Understanding the benefits of implementing process and tools for estimating patient bills in advance of service is one thing; implementing it is quite another.
Beth O’Toole, senior director of revenue cycle, and Charles Messinger, director of training and QA for revenue cycle, led attendees at last month’s HFMA ANI conference through the steps they took to win approval and install a patient cost estimating tool at Beth Israel Deaconess Medical Center.
As with any project in any organization, internal buy-in is a critical component to success. Support needs to begin at the top, and then matriculate down to the stakeholder groups.
In the case of Beth Israel Deaconess, the project team was able to win the support of the executive team. “I report to the CFO and after I had his buy in, it was easy,” says O’Toole.
O’Toole and Messinger then set out to win the hearts and minds of other stakeholders within the organization, but placed special emphasis on one group in particular. “One of the key things is to get your physicians involved,” says O’Toole. “Why is that? Because patients will talk to physicians and believe they have the right answers.”
“You have to engage physicians because they know better than anyone else how patients will react to the process,” adds Messigner.
It will come as a surprise to no one that as a group they required convincing. “They were hesitant at first, but got on board,” says O’Toole, because they came to understand that the project’s goal was to educate patients and decrease patient satisfaction.
Scaling the tool and implementation
The hardest decisions to make are those that are done in the initial stages of the project. For Beth Israel Deaconess, they had to examine carefully of the implications of building or buying a tool, rolling it out enterprise-wide or in phases, and whether or not it should be used to provide information to patients or generate collections up front.
In the end, they decided to buy a tool, “because the time to build internally was daunting but the price to buy was attractive,” says O’Toole. They found an off-the-shelf product that had all the features they were seeking, she says.
The size and complexity of their organization led the project team to decide to roll out the project in phases, and careful consideration was made in selecting the departments that would go first. “We thought it was prudent to start small … and improve and learn as we went,” says O’Toole. The project team also elected for a more cautious approach, deciding to use the tool in the beginning to inform patients of their financial responsibility “and not go gangbusters and collect.”
Adds O’Toole, “You want to make sure whatever you do is not an affront to the patient. You’re trying to increase patient satisfaction, not reduce it.”

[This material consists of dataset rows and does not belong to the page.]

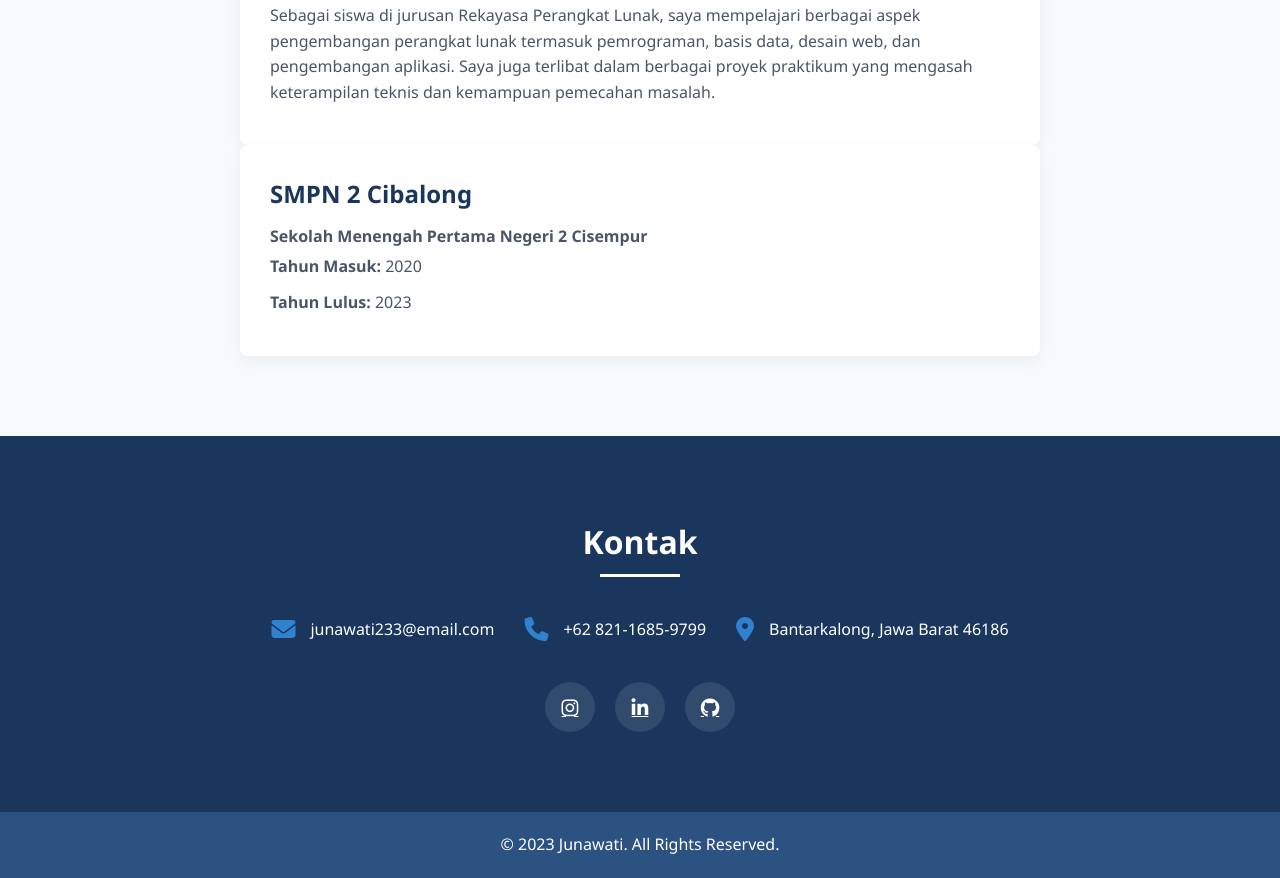
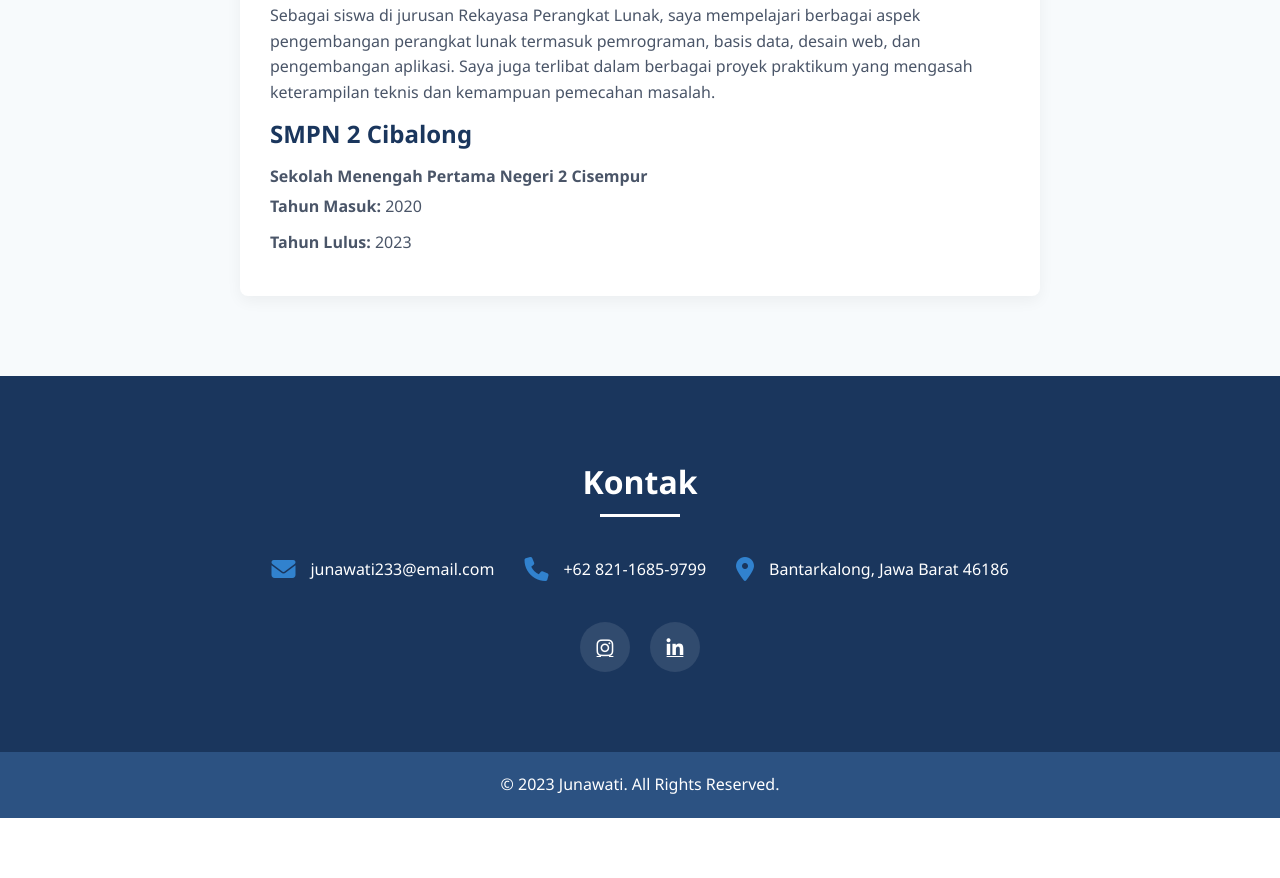
Before and after one commit to junawati233-source/CV_Junawati, a plain HTML site: page index.html in a window 1280 px wide. Shown: the part 4426-5304 px from the top of the page. After the commit the page ends 5244 px from the top, so only its background shows below. Drawn offline with Linux system fonts and the light colour scheme.

```diff
--- a/index.html
+++ b/index.html
@@ -683,8 +683,6 @@
                 <p><strong>Tahun Masuk:</strong> 2023</p>
                 <p><strong>Tahun Lulus (Diperkirakan):</strong> 2026</p>
                 <p>Sebagai siswa di jurusan Rekayasa Perangkat Lunak, saya mempelajari berbagai aspek pengembangan perangkat lunak termasuk pemrograman, basis data, desain web, dan pengembangan aplikasi. Saya juga terlibat dalam berbagai proyek praktikum yang mengasah keterampilan teknis dan kemampuan pemecahan masalah.</p>
-            </div>
-            <div class="education-card fade-in">
                 <h3>SMPN 2 Cibalong</h3>
                 <div class="school">Sekolah Menengah Pertama Negeri 2 Cisempur</div>
                 <p><strong>Tahun Masuk:</strong> 2020</p>
@@ -716,7 +714,6 @@
             <div class="social-links fade-in">
                 <a href="https://www.instagram.com/jnaawati?igsh=eG81cXI2ajh0OTQ0" aria-label="Instagram"><i class="fab fa-instagram"></i></a>
                 <a href="https://www.linkedin.com/in/junawati-undefined-0474b5398?utm_source=share_via&utm_content=profile&utm_medium=member_android" aria-label="LinkedIn"><i class="fab fa-linkedin-in"></i></a>
-                <a href="#" aria-label="GitHub"><i class="fab fa-github"></i></a>
             </div>
         </div>
     </section>
```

Accuracy, accuracy, accuracy
One of the biggest challenges for a patient cost estimating tool is accuracy.
Once you overcome the technical challenges of integrating the tool with internal systems (such as chargemaster, which according to Messinger was not easy), it becomes all about testing. According to Messinger, a tremendous amount of resources and time has been spent on quality assurance, making sure the estimates are as accurate as possible.
Concern about accuracy and its impact on patients also contributed to the decision to not collect balances in advance of treatment. “We wanted to get the reaction from patients and departments to see if estimates help with dissatisfaction,” O’Toole says.
Beth Israel Deaconess initially launched its project in the obstetrics department because the lead time was by far the most generous and would enable the project team to fine-tune the accuracy. Over the course of their respective treatments patients will receive two estimates, the first at their initial scheduling session, and a second, revised estimate 32 weeks into their pregnancy. According to Messinger, the patient estimating tool went live in May, and today is producing 80 estimates per week.